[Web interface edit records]
>>>>
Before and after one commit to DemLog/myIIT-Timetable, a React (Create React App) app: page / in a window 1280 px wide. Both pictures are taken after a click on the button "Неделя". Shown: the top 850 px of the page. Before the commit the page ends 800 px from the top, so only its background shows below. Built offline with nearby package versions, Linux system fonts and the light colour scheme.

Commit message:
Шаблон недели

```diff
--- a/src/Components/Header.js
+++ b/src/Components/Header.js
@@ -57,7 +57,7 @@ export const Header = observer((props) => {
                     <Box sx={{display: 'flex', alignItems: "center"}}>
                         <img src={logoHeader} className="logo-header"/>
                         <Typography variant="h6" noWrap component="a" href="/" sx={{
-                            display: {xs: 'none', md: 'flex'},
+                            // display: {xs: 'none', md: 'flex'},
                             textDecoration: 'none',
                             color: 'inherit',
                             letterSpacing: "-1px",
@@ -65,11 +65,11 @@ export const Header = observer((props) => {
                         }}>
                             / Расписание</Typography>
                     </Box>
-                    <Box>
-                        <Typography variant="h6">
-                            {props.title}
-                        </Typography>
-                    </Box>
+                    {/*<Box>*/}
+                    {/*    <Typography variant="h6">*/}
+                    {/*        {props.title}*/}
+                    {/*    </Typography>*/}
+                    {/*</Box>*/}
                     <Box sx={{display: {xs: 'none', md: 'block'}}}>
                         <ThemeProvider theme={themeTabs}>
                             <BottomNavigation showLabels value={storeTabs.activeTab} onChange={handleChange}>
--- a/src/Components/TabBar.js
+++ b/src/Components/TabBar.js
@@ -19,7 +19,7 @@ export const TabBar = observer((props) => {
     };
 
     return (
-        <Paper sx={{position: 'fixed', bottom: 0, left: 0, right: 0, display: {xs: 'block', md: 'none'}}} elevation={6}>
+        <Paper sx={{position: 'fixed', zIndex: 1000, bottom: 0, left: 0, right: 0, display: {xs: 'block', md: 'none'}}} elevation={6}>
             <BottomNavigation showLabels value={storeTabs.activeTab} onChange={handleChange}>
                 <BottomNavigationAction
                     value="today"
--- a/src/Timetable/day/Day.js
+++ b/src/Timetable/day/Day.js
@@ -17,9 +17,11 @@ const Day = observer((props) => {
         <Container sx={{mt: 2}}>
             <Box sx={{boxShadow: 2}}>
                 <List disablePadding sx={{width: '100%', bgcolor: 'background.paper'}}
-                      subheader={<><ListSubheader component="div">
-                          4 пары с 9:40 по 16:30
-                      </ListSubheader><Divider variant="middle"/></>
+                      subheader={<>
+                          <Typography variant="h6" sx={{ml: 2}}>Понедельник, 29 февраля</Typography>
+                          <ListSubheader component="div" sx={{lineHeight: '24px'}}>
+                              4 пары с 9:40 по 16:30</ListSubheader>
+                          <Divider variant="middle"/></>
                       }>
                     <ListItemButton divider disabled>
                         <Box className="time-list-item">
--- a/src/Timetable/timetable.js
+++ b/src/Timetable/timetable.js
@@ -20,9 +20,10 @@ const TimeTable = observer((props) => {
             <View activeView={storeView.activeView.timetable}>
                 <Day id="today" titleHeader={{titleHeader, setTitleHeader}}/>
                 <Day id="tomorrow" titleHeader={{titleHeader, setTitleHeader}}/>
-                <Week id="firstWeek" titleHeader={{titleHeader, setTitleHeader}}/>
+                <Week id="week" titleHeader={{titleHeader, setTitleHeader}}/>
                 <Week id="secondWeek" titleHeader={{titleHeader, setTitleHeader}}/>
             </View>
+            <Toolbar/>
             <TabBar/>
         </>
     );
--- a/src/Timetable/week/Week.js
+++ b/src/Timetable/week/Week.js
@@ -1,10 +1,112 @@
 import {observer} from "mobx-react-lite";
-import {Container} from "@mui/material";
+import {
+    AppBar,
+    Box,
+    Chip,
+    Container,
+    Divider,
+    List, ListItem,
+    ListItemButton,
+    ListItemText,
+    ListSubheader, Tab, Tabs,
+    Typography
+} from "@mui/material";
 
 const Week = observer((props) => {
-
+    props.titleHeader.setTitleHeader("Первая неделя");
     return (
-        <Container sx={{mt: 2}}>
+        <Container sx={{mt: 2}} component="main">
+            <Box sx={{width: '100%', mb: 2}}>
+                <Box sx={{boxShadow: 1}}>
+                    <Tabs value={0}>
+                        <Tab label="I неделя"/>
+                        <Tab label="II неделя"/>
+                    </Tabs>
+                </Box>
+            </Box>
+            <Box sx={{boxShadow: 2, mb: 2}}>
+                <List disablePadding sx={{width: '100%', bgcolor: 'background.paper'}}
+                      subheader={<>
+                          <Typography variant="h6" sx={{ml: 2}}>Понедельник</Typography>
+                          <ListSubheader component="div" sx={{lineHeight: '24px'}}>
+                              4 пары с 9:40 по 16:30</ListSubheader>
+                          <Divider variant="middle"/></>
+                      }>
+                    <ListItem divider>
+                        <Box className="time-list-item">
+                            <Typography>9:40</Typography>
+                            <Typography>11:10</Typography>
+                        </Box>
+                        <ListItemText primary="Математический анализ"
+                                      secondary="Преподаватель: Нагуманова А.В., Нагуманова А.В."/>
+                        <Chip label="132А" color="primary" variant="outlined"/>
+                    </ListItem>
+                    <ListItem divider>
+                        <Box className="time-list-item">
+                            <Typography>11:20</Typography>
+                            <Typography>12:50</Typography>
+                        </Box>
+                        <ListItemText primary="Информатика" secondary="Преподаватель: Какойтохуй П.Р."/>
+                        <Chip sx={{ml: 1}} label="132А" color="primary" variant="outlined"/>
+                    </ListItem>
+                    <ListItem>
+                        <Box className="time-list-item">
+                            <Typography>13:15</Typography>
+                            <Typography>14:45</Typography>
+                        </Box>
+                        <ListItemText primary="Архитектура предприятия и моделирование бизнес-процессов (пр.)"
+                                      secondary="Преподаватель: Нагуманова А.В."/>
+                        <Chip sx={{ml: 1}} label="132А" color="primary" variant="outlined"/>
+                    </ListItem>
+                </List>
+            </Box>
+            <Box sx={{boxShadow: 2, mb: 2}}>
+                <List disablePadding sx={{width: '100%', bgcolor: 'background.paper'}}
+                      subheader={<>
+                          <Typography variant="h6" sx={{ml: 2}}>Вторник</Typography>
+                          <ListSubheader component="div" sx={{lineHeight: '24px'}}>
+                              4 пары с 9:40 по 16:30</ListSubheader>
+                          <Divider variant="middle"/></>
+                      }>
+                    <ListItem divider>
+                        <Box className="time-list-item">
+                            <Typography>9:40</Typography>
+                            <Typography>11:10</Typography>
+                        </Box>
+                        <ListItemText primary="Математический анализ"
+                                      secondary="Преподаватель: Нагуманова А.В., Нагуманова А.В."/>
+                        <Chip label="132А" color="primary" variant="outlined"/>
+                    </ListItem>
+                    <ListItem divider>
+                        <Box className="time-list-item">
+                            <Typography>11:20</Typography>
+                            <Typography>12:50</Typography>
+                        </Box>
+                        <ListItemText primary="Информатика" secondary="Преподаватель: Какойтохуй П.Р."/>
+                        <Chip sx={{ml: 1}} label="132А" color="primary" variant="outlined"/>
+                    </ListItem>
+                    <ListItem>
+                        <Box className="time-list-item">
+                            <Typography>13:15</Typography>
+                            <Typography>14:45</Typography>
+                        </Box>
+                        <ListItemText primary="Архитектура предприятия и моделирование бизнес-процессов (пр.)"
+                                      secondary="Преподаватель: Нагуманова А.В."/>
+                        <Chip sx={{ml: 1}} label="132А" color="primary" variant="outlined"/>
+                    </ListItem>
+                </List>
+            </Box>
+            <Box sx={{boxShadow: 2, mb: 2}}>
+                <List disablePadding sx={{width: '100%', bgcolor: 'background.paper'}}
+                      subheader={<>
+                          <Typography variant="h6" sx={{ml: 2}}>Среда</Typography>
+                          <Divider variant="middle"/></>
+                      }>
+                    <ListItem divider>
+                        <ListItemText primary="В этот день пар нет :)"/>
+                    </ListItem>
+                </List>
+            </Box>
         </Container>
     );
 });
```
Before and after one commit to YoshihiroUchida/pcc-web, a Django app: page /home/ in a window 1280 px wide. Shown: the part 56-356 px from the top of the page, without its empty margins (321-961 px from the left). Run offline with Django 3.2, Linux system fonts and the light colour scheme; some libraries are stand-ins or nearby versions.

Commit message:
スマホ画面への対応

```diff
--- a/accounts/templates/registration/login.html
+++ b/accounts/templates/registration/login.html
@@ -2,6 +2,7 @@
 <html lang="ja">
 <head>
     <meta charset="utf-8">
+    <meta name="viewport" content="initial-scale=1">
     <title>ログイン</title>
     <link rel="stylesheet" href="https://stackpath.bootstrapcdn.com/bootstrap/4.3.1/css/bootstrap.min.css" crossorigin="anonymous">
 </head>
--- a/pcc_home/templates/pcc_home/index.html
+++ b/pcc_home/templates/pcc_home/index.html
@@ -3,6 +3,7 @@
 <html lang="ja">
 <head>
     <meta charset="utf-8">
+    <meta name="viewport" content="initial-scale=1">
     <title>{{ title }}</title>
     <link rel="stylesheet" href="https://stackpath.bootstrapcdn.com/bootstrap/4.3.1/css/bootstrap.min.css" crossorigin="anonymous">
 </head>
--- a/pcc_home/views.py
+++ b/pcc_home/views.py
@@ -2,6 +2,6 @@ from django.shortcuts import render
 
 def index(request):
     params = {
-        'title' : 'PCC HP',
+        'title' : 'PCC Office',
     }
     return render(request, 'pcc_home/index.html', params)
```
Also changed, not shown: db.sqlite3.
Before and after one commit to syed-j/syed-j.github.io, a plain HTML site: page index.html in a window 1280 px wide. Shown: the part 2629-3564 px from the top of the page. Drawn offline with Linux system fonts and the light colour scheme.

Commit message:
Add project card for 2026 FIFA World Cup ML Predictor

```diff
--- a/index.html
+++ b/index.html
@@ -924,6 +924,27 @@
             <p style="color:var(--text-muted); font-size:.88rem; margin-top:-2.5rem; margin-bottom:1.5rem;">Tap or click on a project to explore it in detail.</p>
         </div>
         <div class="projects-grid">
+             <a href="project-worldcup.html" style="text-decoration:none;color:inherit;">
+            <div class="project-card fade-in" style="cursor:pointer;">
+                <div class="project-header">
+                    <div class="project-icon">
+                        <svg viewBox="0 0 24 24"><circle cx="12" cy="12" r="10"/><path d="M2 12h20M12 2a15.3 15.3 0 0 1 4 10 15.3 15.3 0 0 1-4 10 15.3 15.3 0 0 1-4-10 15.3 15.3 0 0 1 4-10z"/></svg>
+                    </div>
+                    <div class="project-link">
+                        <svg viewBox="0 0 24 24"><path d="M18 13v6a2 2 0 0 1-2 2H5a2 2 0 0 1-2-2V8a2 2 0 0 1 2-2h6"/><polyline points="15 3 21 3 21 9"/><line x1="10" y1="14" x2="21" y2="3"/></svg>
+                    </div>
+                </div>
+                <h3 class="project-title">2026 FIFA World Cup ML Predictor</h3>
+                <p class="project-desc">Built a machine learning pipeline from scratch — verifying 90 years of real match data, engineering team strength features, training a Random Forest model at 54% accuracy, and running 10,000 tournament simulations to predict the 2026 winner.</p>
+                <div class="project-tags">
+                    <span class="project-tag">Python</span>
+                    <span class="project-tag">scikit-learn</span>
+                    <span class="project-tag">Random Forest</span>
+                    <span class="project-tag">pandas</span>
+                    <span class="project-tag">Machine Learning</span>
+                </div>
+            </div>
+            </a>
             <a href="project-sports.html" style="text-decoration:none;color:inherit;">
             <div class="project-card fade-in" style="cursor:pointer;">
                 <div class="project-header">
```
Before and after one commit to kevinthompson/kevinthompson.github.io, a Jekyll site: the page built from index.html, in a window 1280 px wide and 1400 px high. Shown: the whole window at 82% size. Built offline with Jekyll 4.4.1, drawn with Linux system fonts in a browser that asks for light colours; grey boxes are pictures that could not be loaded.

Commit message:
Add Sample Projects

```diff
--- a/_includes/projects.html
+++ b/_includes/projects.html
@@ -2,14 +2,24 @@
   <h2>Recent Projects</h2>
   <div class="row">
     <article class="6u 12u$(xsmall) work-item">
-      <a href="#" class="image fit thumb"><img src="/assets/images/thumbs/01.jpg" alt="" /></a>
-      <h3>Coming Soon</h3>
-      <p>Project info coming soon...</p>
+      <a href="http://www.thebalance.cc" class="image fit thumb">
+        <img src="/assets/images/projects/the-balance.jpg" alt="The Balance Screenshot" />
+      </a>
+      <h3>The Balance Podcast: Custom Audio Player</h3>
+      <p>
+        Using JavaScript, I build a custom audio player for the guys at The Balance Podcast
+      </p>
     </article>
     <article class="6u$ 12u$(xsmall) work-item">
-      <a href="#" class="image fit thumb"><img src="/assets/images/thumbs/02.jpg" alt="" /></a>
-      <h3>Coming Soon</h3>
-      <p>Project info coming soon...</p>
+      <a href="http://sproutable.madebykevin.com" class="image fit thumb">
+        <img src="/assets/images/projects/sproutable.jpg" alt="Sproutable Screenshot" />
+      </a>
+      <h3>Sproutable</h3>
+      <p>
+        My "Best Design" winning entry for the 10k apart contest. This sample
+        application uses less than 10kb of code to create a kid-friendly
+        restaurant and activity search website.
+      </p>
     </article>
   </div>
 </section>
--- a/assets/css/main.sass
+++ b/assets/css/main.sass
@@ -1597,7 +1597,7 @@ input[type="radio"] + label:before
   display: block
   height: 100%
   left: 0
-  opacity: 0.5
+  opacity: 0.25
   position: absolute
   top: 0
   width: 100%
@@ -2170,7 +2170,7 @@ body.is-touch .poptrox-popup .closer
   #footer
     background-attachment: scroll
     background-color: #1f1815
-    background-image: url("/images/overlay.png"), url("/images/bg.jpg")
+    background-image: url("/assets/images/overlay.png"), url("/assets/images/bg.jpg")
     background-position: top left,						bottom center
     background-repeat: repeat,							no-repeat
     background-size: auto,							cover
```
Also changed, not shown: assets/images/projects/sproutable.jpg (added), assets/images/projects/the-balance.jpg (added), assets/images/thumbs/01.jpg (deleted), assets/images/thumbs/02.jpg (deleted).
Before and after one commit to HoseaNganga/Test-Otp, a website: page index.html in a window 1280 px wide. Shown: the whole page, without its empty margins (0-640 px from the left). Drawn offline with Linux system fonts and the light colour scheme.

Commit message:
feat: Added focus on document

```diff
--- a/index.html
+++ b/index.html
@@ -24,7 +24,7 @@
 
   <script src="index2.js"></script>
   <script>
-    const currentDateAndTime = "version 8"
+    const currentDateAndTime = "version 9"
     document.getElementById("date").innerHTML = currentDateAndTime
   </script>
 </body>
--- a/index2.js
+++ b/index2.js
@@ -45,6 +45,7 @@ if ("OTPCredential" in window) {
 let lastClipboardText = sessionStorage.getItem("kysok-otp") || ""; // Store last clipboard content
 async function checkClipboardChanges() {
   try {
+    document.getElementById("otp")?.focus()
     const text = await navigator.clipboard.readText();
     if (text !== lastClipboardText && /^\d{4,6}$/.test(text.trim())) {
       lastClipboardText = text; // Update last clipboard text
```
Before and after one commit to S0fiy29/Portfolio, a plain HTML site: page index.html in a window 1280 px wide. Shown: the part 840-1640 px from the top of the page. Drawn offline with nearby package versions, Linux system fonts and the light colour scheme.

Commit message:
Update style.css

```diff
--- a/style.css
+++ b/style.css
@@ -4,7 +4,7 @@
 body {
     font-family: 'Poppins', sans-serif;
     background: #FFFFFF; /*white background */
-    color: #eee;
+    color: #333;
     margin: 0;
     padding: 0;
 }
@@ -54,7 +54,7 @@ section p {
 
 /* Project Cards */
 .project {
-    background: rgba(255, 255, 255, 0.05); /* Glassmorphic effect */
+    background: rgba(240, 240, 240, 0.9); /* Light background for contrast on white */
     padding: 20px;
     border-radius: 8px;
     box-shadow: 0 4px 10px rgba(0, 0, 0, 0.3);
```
<<<<
Every line in the data above that contains "sass" needs to be copied.

> _TASK ANSWER_:
--- a/assets/css/main.sass
+++ b/assets/css/main.sass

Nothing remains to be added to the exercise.